If there are still any questions about the possible applications of 3D printing and additive manufacturing within industrial processes and production they will likely be answered at the upcoming 3D Printing & Additive Manufacturing – Industrial Applications Global Summit 2013, scheduled for November 19th and 20th at ExCel London, by the Royal Victoria Dock in London’s Docklands.
The first summit on 3D printing to be organized by London Business Conferences, focuses on the business benefits and requirements of industrial 3D printing and it is also posed to be one of the largest, with speakers that include senior representatives from a wide variety of industries, including – but not limited to – Defense, Automotive, Motorsport, Electronics, Sports Equipment, Medical and Biomedical.

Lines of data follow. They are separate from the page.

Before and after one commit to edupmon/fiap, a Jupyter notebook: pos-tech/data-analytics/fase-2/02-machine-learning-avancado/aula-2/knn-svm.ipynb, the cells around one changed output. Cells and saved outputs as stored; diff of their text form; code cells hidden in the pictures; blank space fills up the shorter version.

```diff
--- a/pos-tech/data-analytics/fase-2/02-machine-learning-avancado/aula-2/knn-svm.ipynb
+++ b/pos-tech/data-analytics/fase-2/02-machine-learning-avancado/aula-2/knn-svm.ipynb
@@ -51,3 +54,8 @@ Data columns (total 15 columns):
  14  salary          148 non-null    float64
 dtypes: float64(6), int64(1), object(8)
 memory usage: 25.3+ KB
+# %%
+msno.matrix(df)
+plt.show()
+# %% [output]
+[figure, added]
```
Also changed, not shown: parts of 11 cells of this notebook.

As much as we love them, and love to talk about them, this is not about desktop 3D printers: it is about how the entire global industrial production paradigm is shifting toward a more sustainable and efficient type of manufacturing. Satellites, aeroplanes, military fighters and defense systems built by British giants such as BAE and EADS are based on some of the most advanced technologies known. The two companies’ senior representatives, Rainer Rauh, VP of Global Innovation Network at EADS, and Stephen Morgan, Group Leader, Advanced Technology Center at BAE Systems, will discuss what is possible today through 3D printing and what will be possible in the near future, how equipment and materials costs (for both metals and plastics) are affecting industry growth and what the potential of additive manufacturing is for true mass production.
They will not, by far, offer the only contribution: Lorenzo Lorenzi from GE, Dan Johns from GKN Aerospace and Curtis Carson from Airbus, along with representatives from IBM, Renault, Bayer Material Science and Dyson will talk about the 3D printing technologies that are receiving the most attention in their fields of work in terms of investment and research, and discuss the challenges of designing for additive manufacturing and the means to protect intellectual properties.
Attendance prices reflect the level of the business the summit encompasses: an All-Access pass for the two days of the conference and workshops cost £1,348 but it’s looking more and more like a small price to pay to be at the forefront of the next industrial revolution.